by Brad Miller
A young man tries to protect the ones he loves in a town full of cynical characters.
A Diamond in the Rough
Arvin (Tom Holland) delivers a solid performance so much so that he’s missed while not on screen. His character gave audiences at least one person to root for. Most other characters are not great people or just aren’t interesting.
None of the “villains” in this film justify their presence. Audiences will struggle to find any antagonists that they even understand. These characters are given no motivation and practically zero backstories. They just commit horrible deeds. The only sort of exception would be the Rev. Preston Teagardin (Robert Pattinson) and only because of the actor’s performance. Any antagonist introduced is pretty early forgotten. Most of the characters aren’t too memorable.

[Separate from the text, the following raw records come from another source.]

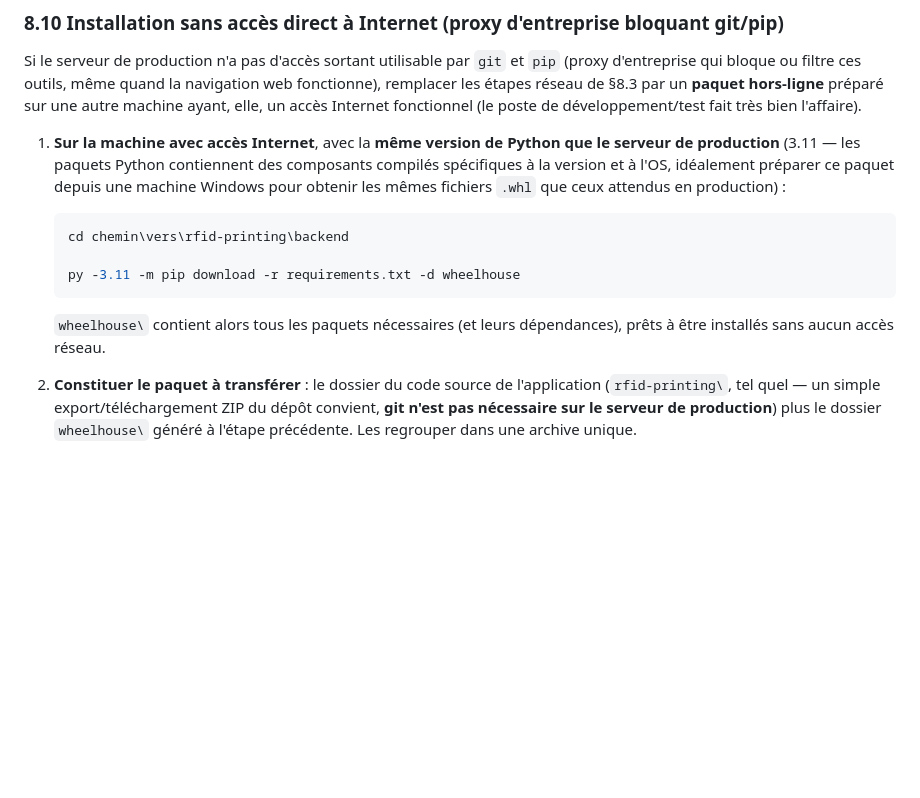
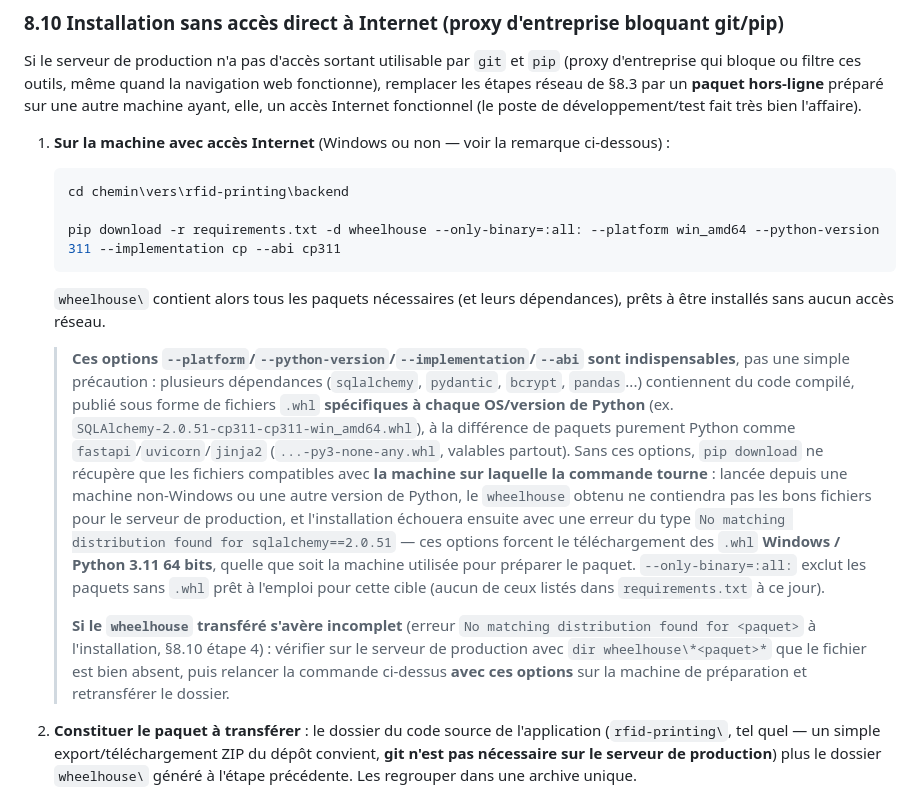
Before and after one commit to CedrickR/rfid-printing, a Markdown page: Documentation Fonctionnelle et Techniq.md, the part around the change. GitHub-like rendering; blank space fills up the shorter version.

Commit message:
Corrige la commande pip download du paquet hors-ligne (§8.10)
sqlalchemy/pydantic/bcrypt/pandas publient des wheels compilés
spécifiques à l'OS/version de Python : sans cibler explicitement
Windows/cp311, "pip download" ne récupère que les wheels compatibles
avec la machine de préparation, produisant un wheelhouse incomplet
pour le serveur de production ("No matching distribution found").
Ajoute --only-binary=:all: --platform win_amd64 --python-version 311
--implementation cp --abi cp311 pour forcer la bonne cible quelle que
soit la machine utilisée pour préparer le paquet.

Co-Authored-By: Claude Sonnet 5 <noreply@anthropic.com>
Claude-Session: https://claude.ai/code/session_016sSAvoysLtLR7WGbGkLd9h

````diff
--- a/Documentation Fonctionnelle et Techniq.md
+++ b/Documentation Fonctionnelle et Techniq.md
@@ -776,15 +776,19 @@ Python étant déjà installé sur le serveur, seules les étapes suivantes sont
 
 Si le serveur de production n'a pas d'accès sortant utilisable par `git` et `pip` (proxy d'entreprise qui bloque ou filtre ces outils, même quand la navigation web fonctionne), remplacer les étapes réseau de §8.3 par un **paquet hors-ligne** préparé sur une autre machine ayant, elle, un accès Internet fonctionnel (le poste de développement/test fait très bien l'affaire).
 
-1. **Sur la machine avec accès Internet**, avec la **même version de Python que le serveur de production** (3.11 — les paquets Python contiennent des composants compilés spécifiques à la version et à l'OS, idéalement préparer ce paquet depuis une machine Windows pour obtenir les mêmes fichiers `.whl` que ceux attendus en production) :
+1. **Sur la machine avec accès Internet** (Windows ou non — voir la remarque ci-dessous) :
 
    ```powershell
    cd chemin\vers\rfid-printing\backend
 
-   py -3.11 -m pip download -r requirements.txt -d wheelhouse
+   pip download -r requirements.txt -d wheelhouse --only-binary=:all: --platform win_amd64 --python-version 311 --implementation cp --abi cp311
    ```
 
    `wheelhouse\` contient alors tous les paquets nécessaires (et leurs dépendances), prêts à être installés sans aucun accès réseau.
+
+   > **Ces options `--platform`/`--python-version`/`--implementation`/`--abi` sont indispensables**, pas une simple précaution : plusieurs dépendances (`sqlalchemy`, `pydantic`, `bcrypt`, `pandas`...) contiennent du code compilé, publié sous forme de fichiers `.whl` **spécifiques à chaque OS/version de Python** (ex. `SQLAlchemy‑2.0.51‑cp311‑cp311‑win_amd64.whl`), à la différence de paquets purement Python comme `fastapi`/`uvicorn`/`jinja2` (`...-py3-none-any.whl`, valables partout). Sans ces options, `pip download` ne récupère que les fichiers compatibles avec **la machine sur laquelle la commande tourne** : lancée depuis une machine non-Windows ou une autre version de Python, le `wheelhouse` obtenu ne contiendra pas les bons fichiers pour le serveur de production, et l'installation échouera ensuite avec une erreur du type `No matching distribution found for sqlalchemy==2.0.51` — ces options forcent le téléchargement des `.whl` **Windows / Python 3.11 64 bits**, quelle que soit la machine utilisée pour préparer le paquet. `--only-binary=:all:` exclut les paquets sans `.whl` prêt à l'emploi pour cette cible (aucun de ceux listés dans `requirements.txt` à ce jour).
+   >
+   > **Si le `wheelhouse` transféré s'avère incomplet** (erreur `No matching distribution found for <paquet>` à l'installation, §8.10 étape 4) : vérifier sur le serveur de production avec `dir wheelhouse\*<paquet>*` que le fichier est bien absent, puis relancer la commande ci-dessus **avec ces options** sur la machine de préparation et retransférer le dossier.
 
 2. **Constituer le paquet à transférer** : le dossier du code source de l'application (`rfid-printing\`, tel quel — un simple export/téléchargement ZIP du dépôt convient, **git n'est pas nécessaire sur le serveur de production**) plus le dossier `wheelhouse\` généré à l'étape précédente. Les regrouper dans une archive unique.
 
````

Sticking to its guns
Shortly into the film, you’ll learn that no one sticks around for long. Characters drop like flies throughout the movie so much that it just becomes predictable. The film's creators stick to their message that evil is everywhere: in the church, the police department and even with everyday civilians. You’re beat over the head with this message so much that it gets tiresome knowing the outcome of a scene as soon as it begins.
The pacing and length alone of this film makes it a difficult watch. Over an hour into the movie not many events worth mentioning even occurred. It spends much of the film jumping around in the timeline. Even if you’re paying attention it wouldn’t be surprising if you are confused. From time to time, the narrator will jump in to give exposition and it feels unnecessary. A story shouldn’t need a narrator to explain what’s happening to the viewer. However, without that exposition most people would be lost throughout the film.
What was the point of it all? That’s the question that comes to mind as I watched the credits roll. From predictable conclusions to forgettable characters, this film is a mess. Even a superb performance from Tom Holland can't save this picture. The story goes everywhere and loses the audience. Nothing feels like it happens organically just more events occur so that the plot can continue.
Evil is everywhere and throughout you’ll see that the story was written to emphasize that. Eventually, it feels insulting because of how many times they choose to share the same message. Finally, the movie just felt too long, the same job could’ve been accomplished in significantly less time allowing for more exciting moments and possibly a more focused plot.